Nurse Tania MckissockInternational Nurses day is celebrated around the world every May 12th, the anniversary of Florence Nightingale’s birthday.

Each year the International Council of Nurses identifies a theme for organisations to acknowledge and promote the significant contribution that nurses make across a diverse range of health care services. This year the theme is Nurses: A Force for Change: Improving health systems’ resilience.

We have about 200 nurses, including health centre managers, team leaders and regional staff. Nurses working within the Corrections’ health services are often the first health care professional that people coming in to prison have seen for quite some time. Skilled attention has to be given to a broad range of presentations and conditions from emergent to urgent, short and long term, physical and mental health, a combination of all of the above, as well as the completely unexpected.

All of the above contribute to a challenging working environment where the ability to be adaptive, flexible and open to change can contribute to us being effective and helping to achieve sustainable outcomes for those we care for.

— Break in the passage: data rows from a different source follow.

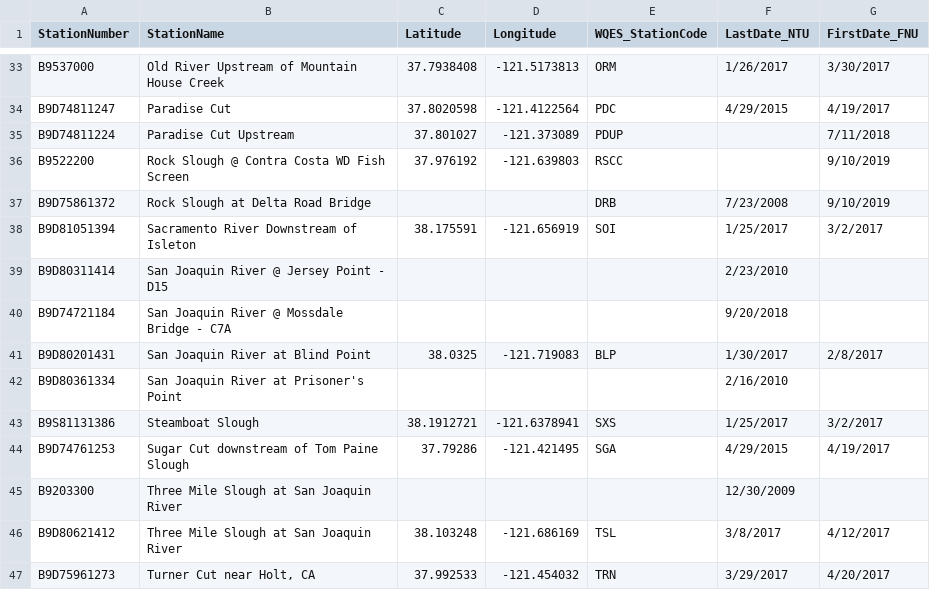
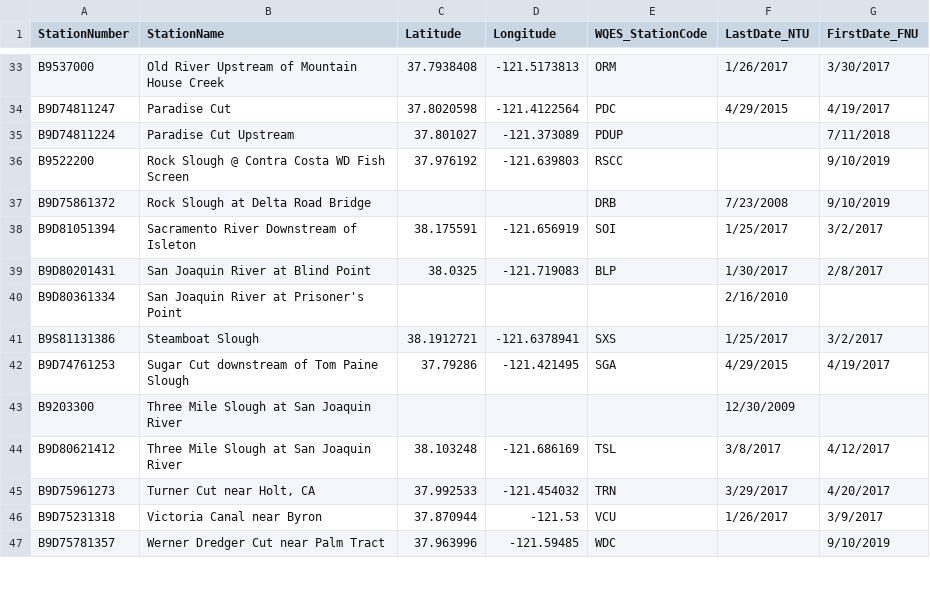
Before and after one commit to InteragencyEcologicalProgram/discretewq, a CSV file: data-raw/NCRO/Stations.csv, drawn as a sheet; only a part is shown, gaps mark what is left out; the shorter side is filled out with more unchanged rows.

Commit message:
Removing data for 2 stations in NCRO data set since they aren't regular stations and were only sampled twice each

```diff
--- a/data-raw/NCRO/Stations.csv
+++ b/data-raw/NCRO/Stations.csv
@@ -38,4 +38,2 @@ B9D75861372,Rock Slough at Delta Road Bridge,,,DRB,7/23/2008,9/10/2019
 B9D81051394,Sacramento River Downstream of Isleton,38.175591,-121.656919,SOI,1/25/2017,3/2/2017
-B9D80311414,San Joaquin River @ Jersey Point - D15,,,,2/23/2010,
-B9D74721184,San Joaquin River @ Mossdale Bridge - C7A,,,,9/20/2018,
 B9D80201431,San Joaquin River at Blind Point,38.0325,-121.719083,BLP,1/30/2017,2/8/2017
```
Also changed, not shown: 6 other files.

Organisations benefit hugely when there is a focus on building resilience into the way they function. “Our resilience is evident in our ability to respond and adapt to the higher levels of remand prisoners and the changing needs of our patients,” says Director Offender Health Bronwyn Donaldson.

International Nurses Day is an opportunity to thank all of our nurses for the great care and advocacy they provide to a group of people who have significant needs.

Health services at all New Zealand’s prisons meet the standards set for general practice by the Royal New Zealand College of General Practitioners (RNZCGP), known as Cornerstone accreditation.